■ EXERCISE: Please retype all the data below exactly, line for line.

⁂

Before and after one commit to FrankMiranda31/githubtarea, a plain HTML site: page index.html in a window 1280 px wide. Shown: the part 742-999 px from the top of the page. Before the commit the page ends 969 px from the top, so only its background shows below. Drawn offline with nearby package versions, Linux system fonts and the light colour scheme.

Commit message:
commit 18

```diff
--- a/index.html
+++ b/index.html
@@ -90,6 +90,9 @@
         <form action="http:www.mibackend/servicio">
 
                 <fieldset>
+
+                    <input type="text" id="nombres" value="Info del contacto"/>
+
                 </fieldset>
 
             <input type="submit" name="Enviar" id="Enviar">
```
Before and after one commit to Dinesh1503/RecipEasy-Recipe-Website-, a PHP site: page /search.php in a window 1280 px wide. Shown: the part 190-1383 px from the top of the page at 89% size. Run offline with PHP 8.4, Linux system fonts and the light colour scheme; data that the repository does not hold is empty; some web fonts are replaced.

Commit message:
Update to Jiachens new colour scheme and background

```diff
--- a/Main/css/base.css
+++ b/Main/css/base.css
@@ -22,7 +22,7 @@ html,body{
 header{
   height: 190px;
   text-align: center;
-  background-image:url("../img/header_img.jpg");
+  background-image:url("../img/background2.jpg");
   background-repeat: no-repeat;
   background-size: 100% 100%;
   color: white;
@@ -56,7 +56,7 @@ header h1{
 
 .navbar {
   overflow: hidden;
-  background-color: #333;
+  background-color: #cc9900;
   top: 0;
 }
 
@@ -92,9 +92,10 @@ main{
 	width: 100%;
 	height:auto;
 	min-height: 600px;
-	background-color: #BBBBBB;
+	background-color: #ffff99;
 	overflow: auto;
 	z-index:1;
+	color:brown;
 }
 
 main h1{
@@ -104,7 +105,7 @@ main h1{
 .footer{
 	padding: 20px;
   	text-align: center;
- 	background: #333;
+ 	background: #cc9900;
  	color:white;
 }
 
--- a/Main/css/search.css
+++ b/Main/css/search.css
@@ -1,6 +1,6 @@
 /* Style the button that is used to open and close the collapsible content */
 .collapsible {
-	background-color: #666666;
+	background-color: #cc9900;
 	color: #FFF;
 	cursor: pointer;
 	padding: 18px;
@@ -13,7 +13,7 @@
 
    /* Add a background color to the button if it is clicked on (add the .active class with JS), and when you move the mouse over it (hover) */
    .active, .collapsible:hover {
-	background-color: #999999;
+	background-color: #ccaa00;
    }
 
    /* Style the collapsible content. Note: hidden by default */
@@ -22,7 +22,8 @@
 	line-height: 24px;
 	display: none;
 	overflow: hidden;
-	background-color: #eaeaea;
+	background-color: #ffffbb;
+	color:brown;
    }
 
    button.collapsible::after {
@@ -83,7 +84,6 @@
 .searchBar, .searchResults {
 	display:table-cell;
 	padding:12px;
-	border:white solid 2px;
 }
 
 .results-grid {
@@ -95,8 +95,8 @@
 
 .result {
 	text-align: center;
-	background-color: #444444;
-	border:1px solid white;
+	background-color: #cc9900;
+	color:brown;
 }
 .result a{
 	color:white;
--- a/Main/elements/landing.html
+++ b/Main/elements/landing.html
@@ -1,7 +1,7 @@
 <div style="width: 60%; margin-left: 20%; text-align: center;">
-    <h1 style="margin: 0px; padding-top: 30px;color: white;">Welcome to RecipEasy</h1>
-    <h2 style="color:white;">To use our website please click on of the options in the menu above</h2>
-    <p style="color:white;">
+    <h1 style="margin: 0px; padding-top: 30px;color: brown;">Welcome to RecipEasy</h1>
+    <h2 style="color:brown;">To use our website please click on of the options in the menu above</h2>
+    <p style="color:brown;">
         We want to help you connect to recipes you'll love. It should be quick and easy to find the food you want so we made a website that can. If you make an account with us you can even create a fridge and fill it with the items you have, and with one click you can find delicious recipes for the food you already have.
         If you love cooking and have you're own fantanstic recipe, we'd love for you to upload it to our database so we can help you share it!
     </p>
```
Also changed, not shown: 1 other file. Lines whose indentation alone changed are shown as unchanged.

⁂

■ TASK RESPONSE:
Before and after one commit to FrankMiranda31/githubtarea, a plain HTML site: page index.html in a window 1280 px wide. Shown: the part 742-999 px from the top of the page. Before the commit the page ends 969 px from the top, so only its background shows below. Drawn offline with nearby package versions, Linux system fonts and the light colour scheme.

Commit message:
commit 18

```diff
--- a/index.html
+++ b/index.html
@@ -90,6 +90,9 @@
         <form action="http:www.mibackend/servicio">
 
                 <fieldset>
+
+                    <input type="text" id="nombres" value="Info del contacto"/>
+
                 </fieldset>
 
             <input type="submit" name="Enviar" id="Enviar">
```
Before and after one commit to Dinesh1503/RecipEasy-Recipe-Website-, a PHP site: page /search.php in a window 1280 px wide. Shown: the part 190-1383 px from the top of the page at 89% size. Run offline with PHP 8.4, Linux system fonts and the light colour scheme; data that the repository does not hold is empty; some web fonts are replaced.

Commit message:
Update to Jiachens new colour scheme and background

```diff
--- a/Main/css/base.css
+++ b/Main/css/base.css
@@ -22,7 +22,7 @@ html,body{
 header{
   height: 190px;
   text-align: center;
-  background-image:url("../img/header_img.jpg");
+  background-image:url("../img/background2.jpg");
   background-repeat: no-repeat;
   background-size: 100% 100%;
   color: white;
@@ -56,7 +56,7 @@ header h1{
 
 .navbar {
   overflow: hidden;
-  background-color: #333;
+  background-color: #cc9900;
   top: 0;
 }
 
@@ -92,9 +92,10 @@ main{
 	width: 100%;
 	height:auto;
 	min-height: 600px;
-	background-color: #BBBBBB;
+	background-color: #ffff99;
 	overflow: auto;
 	z-index:1;
+	color:brown;
 }
 
 main h1{
@@ -104,7 +105,7 @@ main h1{
 .footer{
 	padding: 20px;
   	text-align: center;
- 	background: #333;
+ 	background: #cc9900;
  	color:white;
 }
 
--- a/Main/css/search.css
+++ b/Main/css/search.css
@@ -1,6 +1,6 @@
 /* Style the button that is used to open and close the collapsible content */
 .collapsible {
-	background-color: #666666;
+	background-color: #cc9900;
 	color: #FFF;
 	cursor: pointer;
 	padding: 18px;
@@ -13,7 +13,7 @@
 
    /* Add a background color to the button if it is clicked on (add the .active class with JS), and when you move the mouse over it (hover) */
    .active, .collapsible:hover {
-	background-color: #999999;
+	background-color: #ccaa00;
    }
 
    /* Style the collapsible content. Note: hidden by default */
@@ -22,7 +22,8 @@
 	line-height: 24px;
 	display: none;
 	overflow: hidden;
-	background-color: #eaeaea;
+	background-color: #ffffbb;
+	color:brown;
    }
 
    button.collapsible::after {
@@ -83,7 +84,6 @@
 .searchBar, .searchResults {
 	display:table-cell;
 	padding:12px;
-	border:white solid 2px;
 }
 
 .results-grid {
@@ -95,8 +95,8 @@
 
 .result {
 	text-align: center;
-	background-color: #444444;
-	border:1px solid white;
+	background-color: #cc9900;
+	color:brown;
 }
 .result a{
 	color:white;
--- a/Main/elements/landing.html
+++ b/Main/elements/landing.html
@@ -1,7 +1,7 @@
 <div style="width: 60%; margin-left: 20%; text-align: center;">
-    <h1 style="margin: 0px; padding-top: 30px;color: white;">Welcome to RecipEasy</h1>
-    <h2 style="color:white;">To use our website please click on of the options in the menu above</h2>
-    <p style="color:white;">
+    <h1 style="margin: 0px; padding-top: 30px;color: brown;">Welcome to RecipEasy</h1>
+    <h2 style="color:brown;">To use our website please click on of the options in the menu above</h2>
+    <p style="color:brown;">
         We want to help you connect to recipes you'll love. It should be quick and easy to find the food you want so we made a website that can. If you make an account with us you can even create a fridge and fill it with the items you have, and with one click you can find delicious recipes for the food you already have.
         If you love cooking and have you're own fantanstic recipe, we'd love for you to upload it to our database so we can help you share it!
     </p>
```
Also changed, not shown: 1 other file. Lines whose indentation alone changed are shown as unchanged.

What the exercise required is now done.